Exploring Yellowstone is a fun and educational way to spend the summer with the kids. Read on to find out the 10 great things to see and do at the park. By Erin Gifford
Yellowstone National Park (Flickr: Always Shooting)
Between geysers, hot springs, mud pots and wildlife, like bison and elk, there’s almost too much for kids to see at Yellowstone National Park. The national park is huge, covering more than two million acres across Wyoming, Idaho and Montana.
To make the most of your visit, enter the park from the West Yellowstone (Montana) or Flagg Ranch (Wyoming) entrance, both of which are convenient to must-sees, like Old Faithful and Grand Canyon of the Yellowstone. With so much to see, it’s important to narrow down the best of the best, so here are ten must-do activities to maximize a visit with kids to one of our nation’s most popular parks.
Old Faithful (Flickr: James St. John)
1. Watch Old Faithful Erupt. This is a must, especially for first-time visitors. Park at the Old Faithful Visitor Education Center and check inside to see when the eruptions are predicted for the day. Old Faithful erupts every 35 to 120 minutes and can be seen from benches outside the visitors center.
2. Explore Upper Geyser Basin. From Old Faithful, walk along the one-mile boardwalk through Upper Geyser Basin to check out a variety of hot springs and geysers, including Morning Glory Pool. Take one of the short hiking trails that branch off the boardwalk to explore the geysers from a new vantage point.

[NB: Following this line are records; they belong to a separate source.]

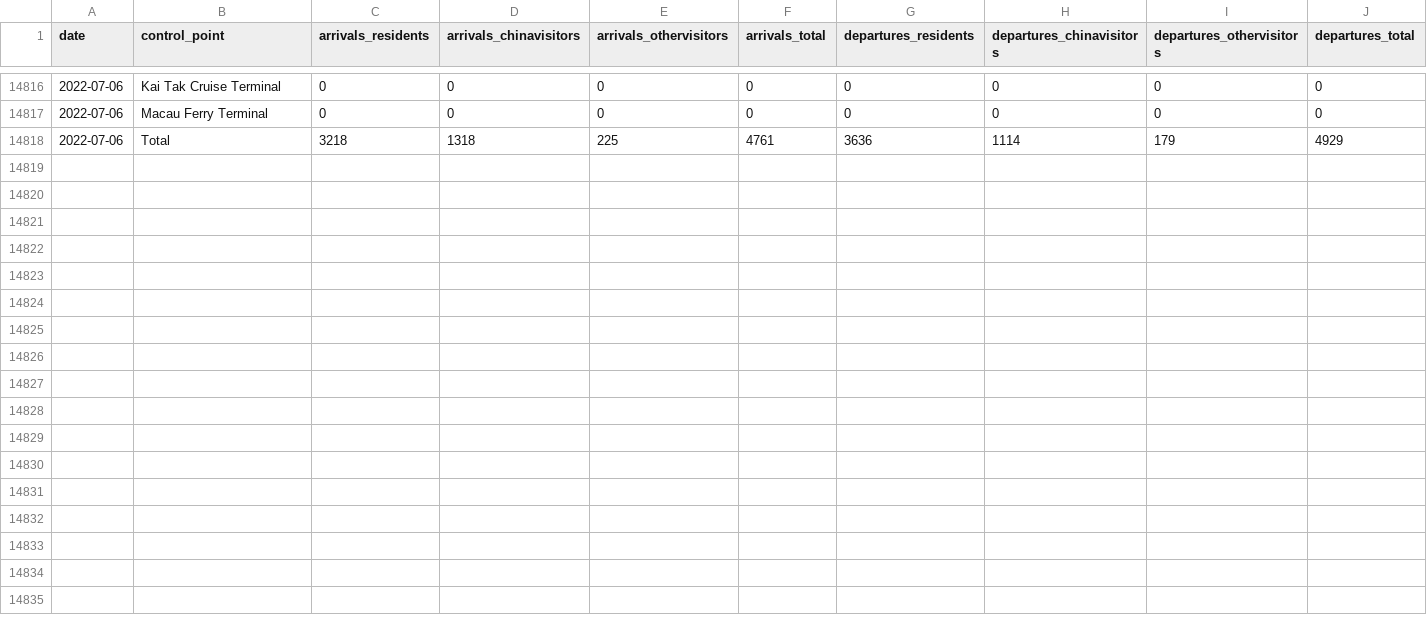
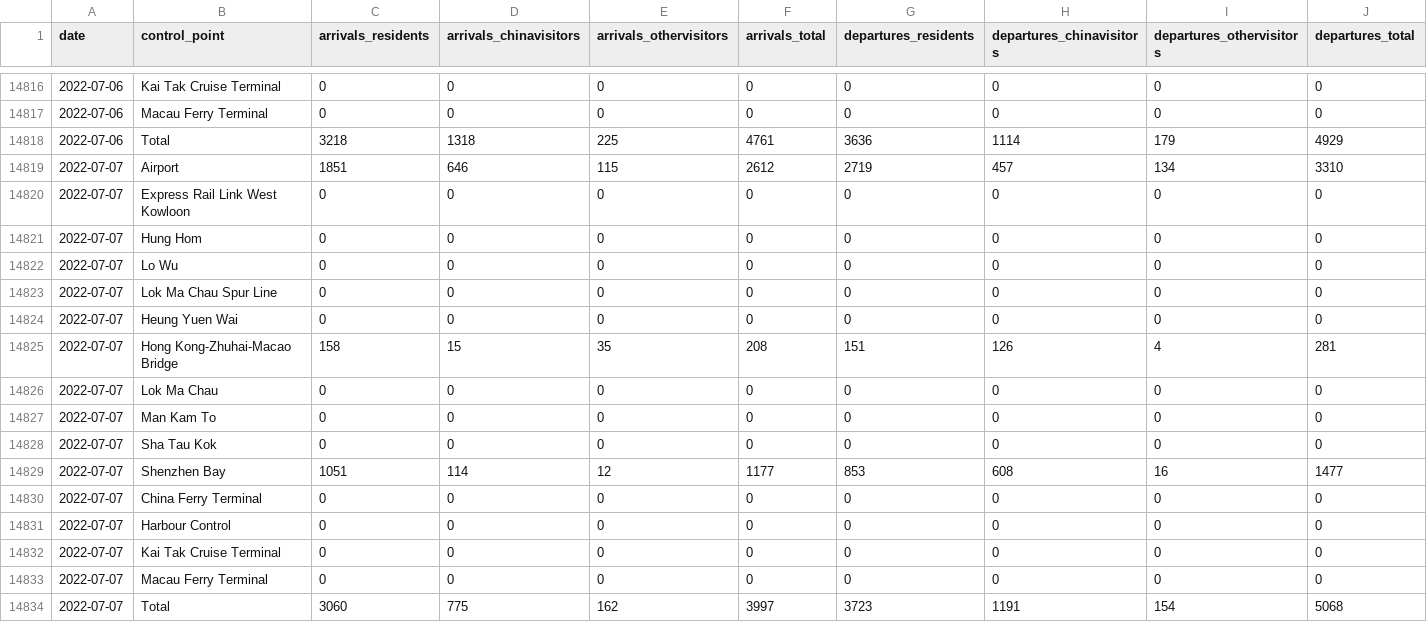
Before and after one commit to avidbrandy/HKtraffic, a CSV file: HKtraffic.csv, drawn as a sheet; only a part is shown, gaps mark what is left out; rows hold the shown columns only; the diff names each change by its address in the sheet, - before the commit and + after, or states it on an @@ line.

Commit message:
2022-07-08_22:5:54

```diff
--- a/HKtraffic.csv
+++ b/HKtraffic.csv
+row 14819: 2022-07-07 | Airport | 1851 | 646 | 115 | 2612 | 2719 | 457 | 134 | 3310
+row 14820: 2022-07-07 | Express Rail Link West Kowloon | 0 | 0 | 0 | 0 | 0 | 0 | 0 | 0
+row 14821: 2022-07-07 | Hung Hom | 0 | 0 | 0 | 0 | 0 | 0 | 0 | 0
+row 14822: 2022-07-07 | Lo Wu | 0 | 0 | 0 | 0 | 0 | 0 | 0 | 0
+row 14823: 2022-07-07 | Lok Ma Chau Spur Line | 0 | 0 | 0 | 0 | 0 | 0 | 0 | 0
+row 14824: 2022-07-07 | Heung Yuen Wai | 0 | 0 | 0 | 0 | 0 | 0 | 0 | 0
+row 14825: 2022-07-07 | Hong Kong-Zhuhai-Macao Bridge | 158 | 15 | 35 | 208 | 151 | 126 | 4 | 281
+row 14826: 2022-07-07 | Lok Ma Chau | 0 | 0 | 0 | 0 | 0 | 0 | 0 | 0
+row 14827: 2022-07-07 | Man Kam To | 0 | 0 | 0 | 0 | 0 | 0 | 0 | 0
+row 14828: 2022-07-07 | Sha Tau Kok | 0 | 0 | 0 | 0 | 0 | 0 | 0 | 0
+row 14829: 2022-07-07 | Shenzhen Bay | 1051 | 114 | 12 | 1177 | 853 | 608 | 16 | 1477
+row 14830: 2022-07-07 | China Ferry Terminal | 0 | 0 | 0 | 0 | 0 | 0 | 0 | 0
+row 14831: 2022-07-07 | Harbour Control | 0 | 0 | 0 | 0 | 0 | 0 | 0 | 0
+row 14832: 2022-07-07 | Kai Tak Cruise Terminal | 0 | 0 | 0 | 0 | 0 | 0 | 0 | 0
+row 14833: 2022-07-07 | Macau Ferry Terminal | 0 | 0 | 0 | 0 | 0 | 0 | 0 | 0
+row 14834: 2022-07-07 | Total | 3060 | 775 | 162 | 3997 | 3723 | 1191 | 154 | 5068
```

3. Let Bubbling Mud Pots Entertain You. Stop to watch bubbling, blooping mud pots throughout the park, including Fountain Paint Pot and Artists Paint Pots. Kids will love to watch the mud pots bubble, though they may hold their noses at the lingering smell of rotten eggs thanks to sulfur in the ground.
4. Have a Picnic at West Thumb. There are picnic areas across Yellowstone, but if you can, stop at one of the tables at West Thumb Geyser Basin along Yellowstone Lake. The picnic area is small, but it’s a short walk to a self-guided trail around some of the most beautiful geyser basins in the park.
Nature’s Sculpture, Mammoth Hot Springs (Flickr: Don Graham)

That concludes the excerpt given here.